#### What needs to be done
Your job is to copy every line in the material containing the word "Navbar".

[Opening The data section]

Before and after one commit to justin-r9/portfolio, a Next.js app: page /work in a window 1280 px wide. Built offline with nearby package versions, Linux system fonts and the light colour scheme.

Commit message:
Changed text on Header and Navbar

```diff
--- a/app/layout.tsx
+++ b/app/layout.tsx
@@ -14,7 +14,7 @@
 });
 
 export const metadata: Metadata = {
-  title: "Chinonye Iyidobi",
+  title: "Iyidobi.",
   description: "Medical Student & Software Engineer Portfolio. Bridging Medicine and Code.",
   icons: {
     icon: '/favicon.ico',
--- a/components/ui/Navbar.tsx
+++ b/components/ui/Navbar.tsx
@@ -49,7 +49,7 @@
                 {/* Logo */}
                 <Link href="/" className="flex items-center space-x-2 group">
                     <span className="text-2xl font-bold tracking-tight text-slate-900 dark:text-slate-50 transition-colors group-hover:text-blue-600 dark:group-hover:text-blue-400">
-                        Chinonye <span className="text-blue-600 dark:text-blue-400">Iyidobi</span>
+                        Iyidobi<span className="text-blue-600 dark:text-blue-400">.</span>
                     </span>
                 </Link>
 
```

[Closing The data section]

#### Your solution
Changed text on Header and Navbar
--- a/components/ui/Navbar.tsx
+++ b/components/ui/Navbar.tsx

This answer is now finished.